▸ **Material provided**
━━━━━━━━━━━━━━━━

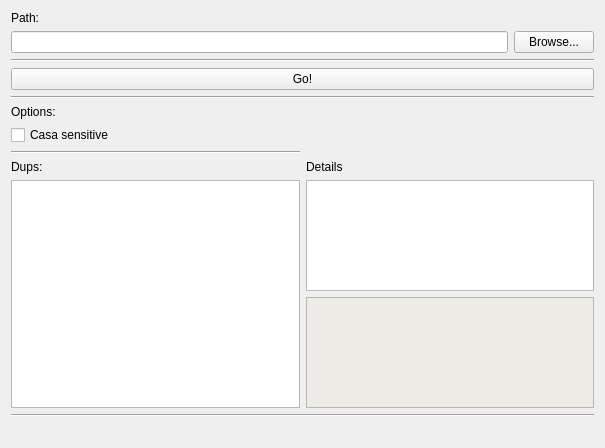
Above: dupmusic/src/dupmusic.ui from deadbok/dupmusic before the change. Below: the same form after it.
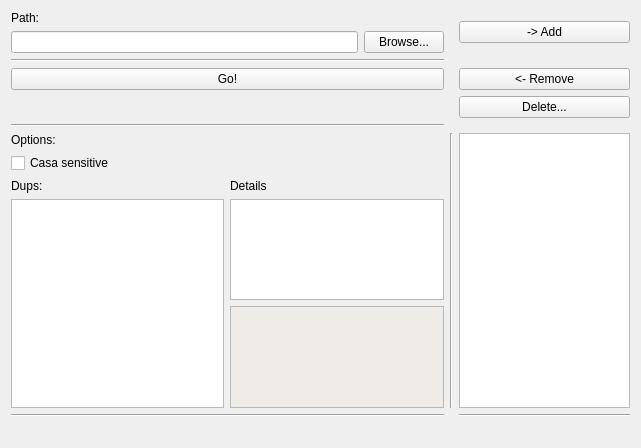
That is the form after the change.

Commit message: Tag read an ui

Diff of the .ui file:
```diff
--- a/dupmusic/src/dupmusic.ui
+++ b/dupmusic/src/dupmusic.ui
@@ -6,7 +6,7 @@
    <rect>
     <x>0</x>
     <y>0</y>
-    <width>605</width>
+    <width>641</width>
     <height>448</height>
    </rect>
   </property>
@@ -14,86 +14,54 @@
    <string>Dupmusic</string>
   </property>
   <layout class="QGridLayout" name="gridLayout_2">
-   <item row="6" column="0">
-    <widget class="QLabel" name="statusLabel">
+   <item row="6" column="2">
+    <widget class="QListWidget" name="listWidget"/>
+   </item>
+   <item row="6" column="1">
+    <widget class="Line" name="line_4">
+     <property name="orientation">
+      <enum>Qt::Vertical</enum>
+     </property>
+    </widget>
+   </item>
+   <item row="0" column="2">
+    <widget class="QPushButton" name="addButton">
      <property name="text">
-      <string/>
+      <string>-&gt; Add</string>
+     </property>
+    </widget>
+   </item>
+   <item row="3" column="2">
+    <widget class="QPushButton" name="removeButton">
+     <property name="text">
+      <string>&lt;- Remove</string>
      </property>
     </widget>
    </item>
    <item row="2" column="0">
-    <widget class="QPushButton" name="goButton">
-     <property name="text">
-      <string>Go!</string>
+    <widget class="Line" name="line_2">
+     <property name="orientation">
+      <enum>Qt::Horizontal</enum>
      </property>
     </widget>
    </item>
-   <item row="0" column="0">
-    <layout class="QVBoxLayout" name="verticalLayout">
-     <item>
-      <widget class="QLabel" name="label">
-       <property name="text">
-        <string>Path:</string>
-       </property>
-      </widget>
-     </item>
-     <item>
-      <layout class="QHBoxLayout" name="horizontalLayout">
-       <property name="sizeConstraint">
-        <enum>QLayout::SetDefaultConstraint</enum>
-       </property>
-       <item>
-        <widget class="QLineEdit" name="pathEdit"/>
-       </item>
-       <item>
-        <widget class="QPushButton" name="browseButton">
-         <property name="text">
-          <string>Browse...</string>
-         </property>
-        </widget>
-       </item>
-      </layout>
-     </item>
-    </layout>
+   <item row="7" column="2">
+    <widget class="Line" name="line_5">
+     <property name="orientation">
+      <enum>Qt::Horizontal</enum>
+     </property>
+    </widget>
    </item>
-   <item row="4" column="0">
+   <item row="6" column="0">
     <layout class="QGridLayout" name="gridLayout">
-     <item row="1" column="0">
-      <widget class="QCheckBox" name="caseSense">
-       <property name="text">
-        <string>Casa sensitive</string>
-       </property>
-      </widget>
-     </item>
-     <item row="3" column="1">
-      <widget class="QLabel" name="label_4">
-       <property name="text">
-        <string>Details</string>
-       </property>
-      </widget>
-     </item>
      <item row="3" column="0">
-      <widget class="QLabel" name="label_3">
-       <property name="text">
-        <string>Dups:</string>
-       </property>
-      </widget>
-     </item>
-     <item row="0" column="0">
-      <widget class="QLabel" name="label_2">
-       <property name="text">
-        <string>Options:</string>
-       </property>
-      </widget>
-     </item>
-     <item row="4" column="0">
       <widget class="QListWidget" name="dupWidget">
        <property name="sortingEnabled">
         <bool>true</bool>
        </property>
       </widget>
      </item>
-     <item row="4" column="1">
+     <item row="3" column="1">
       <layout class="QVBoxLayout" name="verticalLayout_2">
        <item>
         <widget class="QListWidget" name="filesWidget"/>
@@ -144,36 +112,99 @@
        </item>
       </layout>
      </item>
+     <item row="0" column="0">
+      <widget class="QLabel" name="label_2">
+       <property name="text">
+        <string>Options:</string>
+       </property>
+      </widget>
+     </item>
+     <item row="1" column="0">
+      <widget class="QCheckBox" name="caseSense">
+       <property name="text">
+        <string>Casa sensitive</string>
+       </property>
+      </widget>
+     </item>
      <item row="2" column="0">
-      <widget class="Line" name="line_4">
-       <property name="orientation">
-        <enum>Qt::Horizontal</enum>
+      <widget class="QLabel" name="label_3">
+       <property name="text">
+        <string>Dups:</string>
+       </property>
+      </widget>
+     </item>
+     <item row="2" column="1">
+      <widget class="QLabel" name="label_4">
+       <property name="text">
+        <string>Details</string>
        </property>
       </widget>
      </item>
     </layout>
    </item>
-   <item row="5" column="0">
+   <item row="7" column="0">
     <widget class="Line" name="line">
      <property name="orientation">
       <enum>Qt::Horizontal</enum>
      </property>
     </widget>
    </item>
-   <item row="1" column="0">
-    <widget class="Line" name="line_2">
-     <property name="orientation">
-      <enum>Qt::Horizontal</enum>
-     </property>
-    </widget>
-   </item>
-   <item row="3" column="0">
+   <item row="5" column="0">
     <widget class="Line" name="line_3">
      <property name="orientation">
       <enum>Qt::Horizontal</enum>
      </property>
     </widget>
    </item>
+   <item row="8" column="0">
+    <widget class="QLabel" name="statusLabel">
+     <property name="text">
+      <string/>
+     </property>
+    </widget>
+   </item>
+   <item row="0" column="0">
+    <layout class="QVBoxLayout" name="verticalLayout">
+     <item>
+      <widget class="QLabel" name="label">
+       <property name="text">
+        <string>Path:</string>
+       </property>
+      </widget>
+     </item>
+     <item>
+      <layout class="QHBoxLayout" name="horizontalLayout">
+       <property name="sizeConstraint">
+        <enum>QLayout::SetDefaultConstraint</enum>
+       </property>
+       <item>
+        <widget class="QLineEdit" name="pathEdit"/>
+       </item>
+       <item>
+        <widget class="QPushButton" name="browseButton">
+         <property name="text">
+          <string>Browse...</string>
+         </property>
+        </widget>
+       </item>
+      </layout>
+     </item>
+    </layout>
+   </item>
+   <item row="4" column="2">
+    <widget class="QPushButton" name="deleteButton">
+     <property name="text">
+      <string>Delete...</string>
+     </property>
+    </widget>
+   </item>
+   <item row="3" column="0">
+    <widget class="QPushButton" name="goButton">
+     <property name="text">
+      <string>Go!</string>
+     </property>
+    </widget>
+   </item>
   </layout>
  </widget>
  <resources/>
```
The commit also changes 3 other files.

━━━━━━━━━━━━━━━━

▸ **Your objective**
Could you retype all the entries exactly, skipping the pictures?

▸ **Exercise output**
Above: dupmusic/src/dupmusic.ui from deadbok/dupmusic before the change. Below: the same form after it.
That is the form after the change.

Commit message: Tag read an ui

Diff of the .ui file:
```diff
--- a/dupmusic/src/dupmusic.ui
+++ b/dupmusic/src/dupmusic.ui
@@ -6,7 +6,7 @@
    <rect>
     <x>0</x>
     <y>0</y>
-    <width>605</width>
+    <width>641</width>
     <height>448</height>
    </rect>
   </property>
@@ -14,86 +14,54 @@
    <string>Dupmusic</string>
   </property>
   <layout class="QGridLayout" name="gridLayout_2">
-   <item row="6" column="0">
-    <widget class="QLabel" name="statusLabel">
+   <item row="6" column="2">
+    <widget class="QListWidget" name="listWidget"/>
+   </item>
+   <item row="6" column="1">
+    <widget class="Line" name="line_4">
+     <property name="orientation">
+      <enum>Qt::Vertical</enum>
+     </property>
+    </widget>
+   </item>
+   <item row="0" column="2">
+    <widget class="QPushButton" name="addButton">
      <property name="text">
-      <string/>
+      <string>-&gt; Add</string>
+     </property>
+    </widget>
+   </item>
+   <item row="3" column="2">
+    <widget class="QPushButton" name="removeButton">
+     <property name="text">
+      <string>&lt;- Remove</string>
      </property>
     </widget>
    </item>
    <item row="2" column="0">
-    <widget class="QPushButton" name="goButton">
-     <property name="text">
-      <string>Go!</string>
+    <widget class="Line" name="line_2">
+     <property name="orientation">
+      <enum>Qt::Horizontal</enum>
      </property>
     </widget>
    </item>
-   <item row="0" column="0">
-    <layout class="QVBoxLayout" name="verticalLayout">
-     <item>
-      <widget class="QLabel" name="label">
-       <property name="text">
-        <string>Path:</string>
-       </property>
-      </widget>
-     </item>
-     <item>
-      <layout class="QHBoxLayout" name="horizontalLayout">
-       <property name="sizeConstraint">
-        <enum>QLayout::SetDefaultConstraint</enum>
-       </property>
-       <item>
-        <widget class="QLineEdit" name="pathEdit"/>
-       </item>
-       <item>
-        <widget class="QPushButton" name="browseButton">
-         <property name="text">
-          <string>Browse...</string>
-         </property>
-        </widget>
-       </item>
-      </layout>
-     </item>
-    </layout>
+   <item row="7" column="2">
+    <widget class="Line" name="line_5">
+     <property name="orientation">
+      <enum>Qt::Horizontal</enum>
+     </property>
+    </widget>
    </item>
-   <item row="4" column="0">
+   <item row="6" column="0">
     <layout class="QGridLayout" name="gridLayout">
-     <item row="1" column="0">
-      <widget class="QCheckBox" name="caseSense">
-       <property name="text">
-        <string>Casa sensitive</string>
-       </property>
-      </widget>
-     </item>
-     <item row="3" column="1">
-      <widget class="QLabel" name="label_4">
-       <property name="text">
-        <string>Details</string>
-       </property>
-      </widget>
-     </item>
      <item row="3" column="0">
-      <widget class="QLabel" name="label_3">
-       <property name="text">
-        <string>Dups:</string>
-       </property>
-      </widget>
-     </item>
-     <item row="0" column="0">
-      <widget class="QLabel" name="label_2">
-       <property name="text">
-        <string>Options:</string>
-       </property>
-      </widget>
-     </item>
-     <item row="4" column="0">
       <widget class="QListWidget" name="dupWidget">
        <property name="sortingEnabled">
         <bool>true</bool>
        </property>
       </widget>
      </item>
-     <item row="4" column="1">
+     <item row="3" column="1">
       <layout class="QVBoxLayout" name="verticalLayout_2">
        <item>
         <widget class="QListWidget" name="filesWidget"/>
@@ -144,36 +112,99 @@
        </item>
       </layout>
      </item>
+     <item row="0" column="0">
+      <widget class="QLabel" name="label_2">
+       <property name="text">
+        <string>Options:</string>
+       </property>
+      </widget>
+     </item>
+     <item row="1" column="0">
+      <widget class="QCheckBox" name="caseSense">
+       <property name="text">
+        <string>Casa sensitive</string>
+       </property>
+      </widget>
+     </item>
      <item row="2" column="0">
-      <widget class="Line" name="line_4">
-       <property name="orientation">
-        <enum>Qt::Horizontal</enum>
+      <widget class="QLabel" name="label_3">
+       <property name="text">
+        <string>Dups:</string>
+       </property>
+      </widget>
+     </item>
+     <item row="2" column="1">
+      <widget class="QLabel" name="label_4">
+       <property name="text">
+        <string>Details</string>
        </property>
       </widget>
      </item>
     </layout>
    </item>
-   <item row="5" column="0">
+   <item row="7" column="0">
     <widget class="Line" name="line">
      <property name="orientation">
       <enum>Qt::Horizontal</enum>
      </property>
     </widget>
    </item>
-   <item row="1" column="0">
-    <widget class="Line" name="line_2">
-     <property name="orientation">
-      <enum>Qt::Horizontal</enum>
-     </property>
-    </widget>
-   </item>
-   <item row="3" column="0">
+   <item row="5" column="0">
     <widget class="Line" name="line_3">
      <property name="orientation">
       <enum>Qt::Horizontal</enum>
      </property>
     </widget>
    </item>
+   <item row="8" column="0">
+    <widget class="QLabel" name="statusLabel">
+     <property name="text">
+      <string/>
+     </property>
+    </widget>
+   </item>
+   <item row="0" column="0">
+    <layout class="QVBoxLayout" name="verticalLayout">
+     <item>
+      <widget class="QLabel" name="label">
+       <property name="text">
+        <string>Path:</string>
+       </property>
+      </widget>
+     </item>
+     <item>
+      <layout class="QHBoxLayout" name="horizontalLayout">
+       <property name="sizeConstraint">
+        <enum>QLayout::SetDefaultConstraint</enum>
+       </property>
+       <item>
+        <widget class="QLineEdit" name="pathEdit"/>
+       </item>
+       <item>
+        <widget class="QPushButton" name="browseButton">
+         <property name="text">
+          <string>Browse...</string>
+         </property>
+        </widget>
+       </item>
+      </layout>
+     </item>
+    </layout>
+   </item>
+   <item row="4" column="2">
+    <widget class="QPushButton" name="deleteButton">
+     <property name="text">
+      <string>Delete...</string>
+     </property>
+    </widget>
+   </item>
+   <item row="3" column="0">
+    <widget class="QPushButton" name="goButton">
+     <property name="text">
+      <string>Go!</string>
+     </property>
+    </widget>
+   </item>
   </layout>
  </widget>
  <resources/>
```
The commit also changes 3 other files.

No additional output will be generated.